Extreme heat and drought are also serious issues. Records show that Bedourie experiences 139 days annually with temperatures over 35°C, 49 of which typically reach 40°C or warmer. Such extreme temperatures can cause heat stroke and death if appropriate measures are not taken such as avoiding strenuous physical effort, keeping as cool as possible and drinking lots of water. Heat waves kill more people in Australia than all other natural hazards combined. In addition, with very little rainfall and only 21 days a year on average with any rain, the area is also among the driest in Australia.
Floods in the Diamantina River can spread across a very wide area though their depth and velocities are typically relatively low. They can lead to stock and fencing losses and properties can be isolated for many weeks due to flooded roads. There have been 10 significant floods in the Diamantina since 1950, the worst of them being in January-February 1974 when the peak was recorded at 9.45m on the Birdsville gauge. In 2010 and 2011 extensive flooding also occurred - the peaks reached 7.90m and 7.95m respectively at Birdsville.

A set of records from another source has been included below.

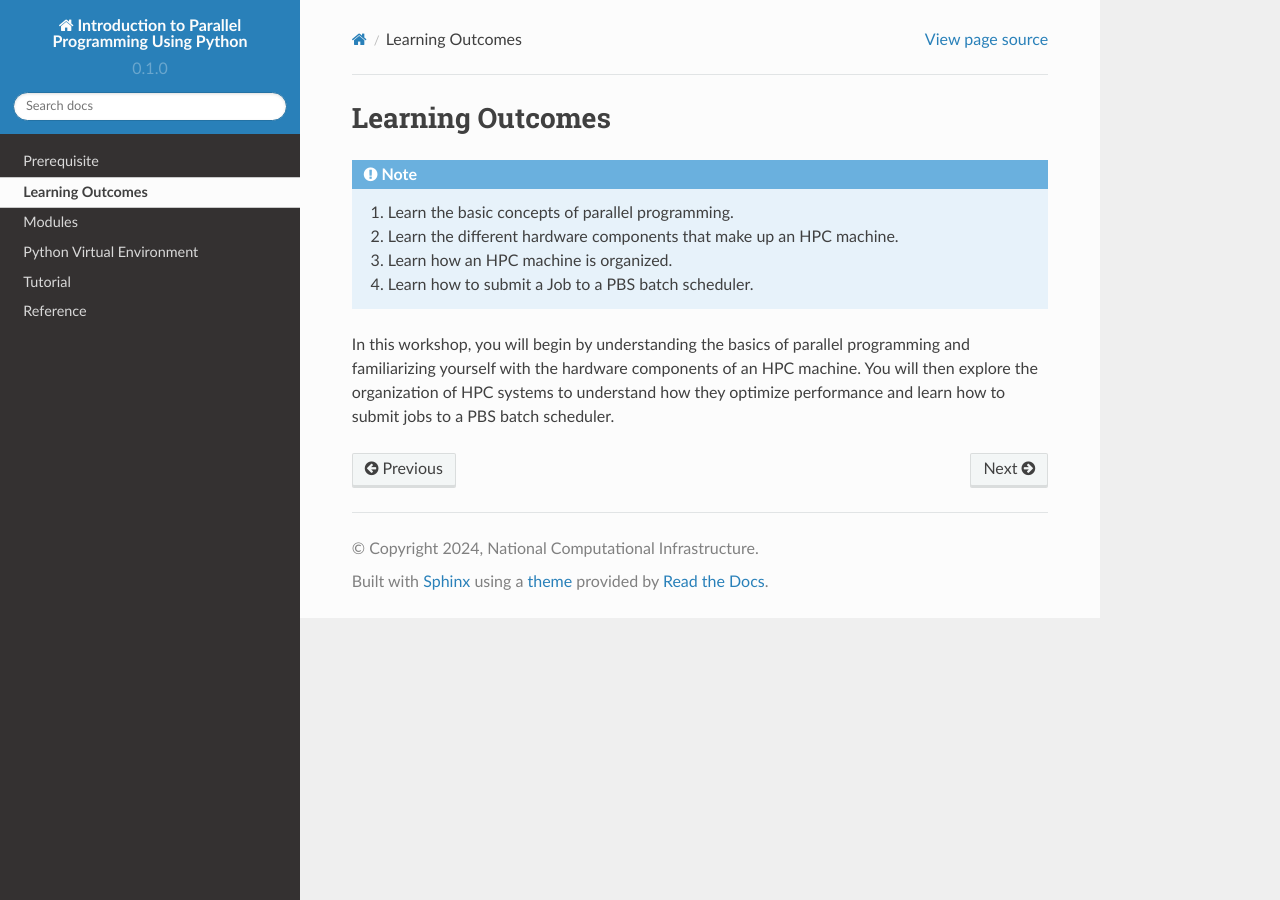
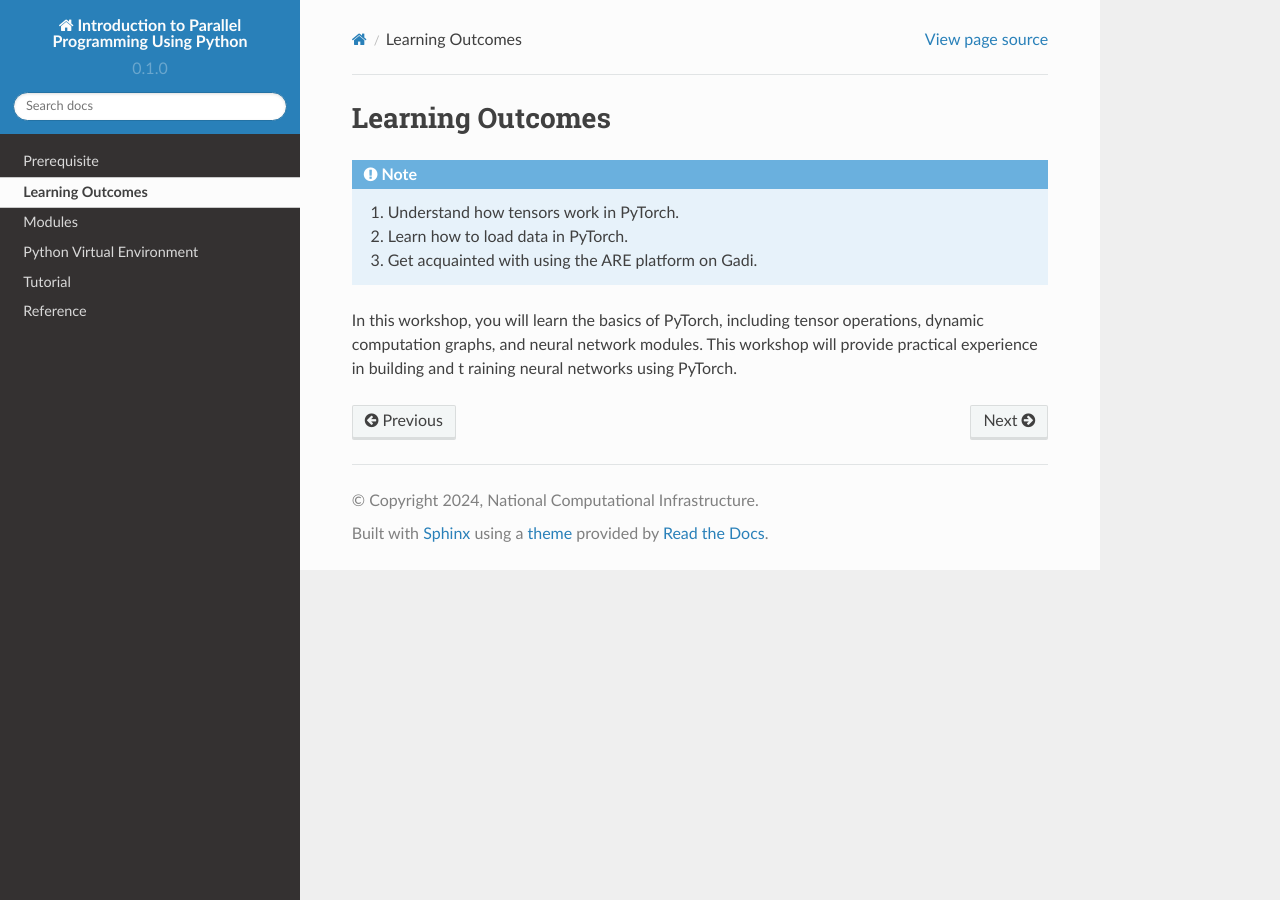
Before and after one commit to NCI900-Training-Organisation/intro-to-pytorch, a Sphinx documentation site: the page built from docs/source/outcomes.rst, in a window 1280 px wide. Built offline with Sphinx 7.4.7 and the Read the Docs theme 2.0.0, drawn with Linux system fonts in a browser that asks for light colours.

Commit message:
learning outcomnes

```diff
--- a/docs/source/outcomes.rst
+++ b/docs/source/outcomes.rst
@@ -2,12 +2,10 @@ Learning Outcomes
 =================
 
 .. note::
- 1.  Learn the basic concepts of parallel programming.
- 2.  Learn the different hardware components that make up an HPC machine.
- 3.  Learn how an HPC machine is organized.
- 4.  Learn how to submit a Job to a PBS batch scheduler.
+    #. Understand how tensors work in PyTorch.
+    #. Learn how to load data in PyTorch.
+    #. Get acquainted with using the ARE platform on Gadi.
 
-In this workshop, you will begin by understanding the basics of parallel programming and familiarizing
-yourself with the hardware components of an HPC machine. You will then explore the organization
-of HPC systems to understand how they optimize performance and learn how to submit jobs to a PBS batch
-scheduler.
+In this workshop, you will learn the basics of PyTorch, including tensor operations, dynamic computation
+graphs, and neural network modules. This workshop will provide practical experience in building and t
+raining neural networks using PyTorch.
```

The area experiences, on average, between 15 and 20 thunder days each year. Severe thunderstorms can bring destructive winds, intense rainfall that can produce flash flooding and lightning. Storms in the dry winter period can spark bushfires if there is sufficient fuel to promote spread.
The area can experience extreme heat throughout some of the year, with Bedourie having an average of 132 days annually with maximum temperatures equal to or over 35°C and 46 days over 40oC. The hottest months are December to February. Such extreme temperatures can cause heat stroke and death if appropriate measures are not taken such as avoiding strenuous physical effort, keeping as cool as possible and drinking lots of water. Heat waves kill more people in Australia than all other natural hazards combined.
The National Earthquake Database maintained by Geoscience Australia contains two earthquakes within the degree square. They were a ML 3.8 event on 11 July 1986 with an epicentre 18km north of Lake Machattie and a ML3.0 event on 11 July 2001 with an epicentre between Lake Machattie and Bilpa Morea Claypan. No damage was reported from either event.
The Indigenous Story: The land around Bilpa Morea Claypan is the traditional country of the Karuwali people and the land around Lake Machattie is Mithaka country.
European Exploration and Settlement: The first Europeans to pass through the area were in the party led by Charles Sturt in 1844-5 however the harsh conditions kept the area largely unexplored until the 1860s. William Landsborough named the Diamantina River in 1866.
MORE INFORMATION WELCOME
Today: The total population of the degree square at the 2011 national Census was notionally 283, however, the 94,666 sq km of the Statistical Area 1 (SA1) that contains that population, covers 10 degree squares. The actual population is probably less than 50.
There are 516km of public roads in the square and perhaps an equal distance of private roads and tracks on the various cattle stations in the square.
Compilers: Ken Granger, 2011
Edited by: Hayley Freemantle
References: various web sites including EPA, local governments, tourist industry and Bureau of Meteorology.
Queensland Museum, 2003: Discovery guide to outback Queensland, Queensland Museum, Brisbane.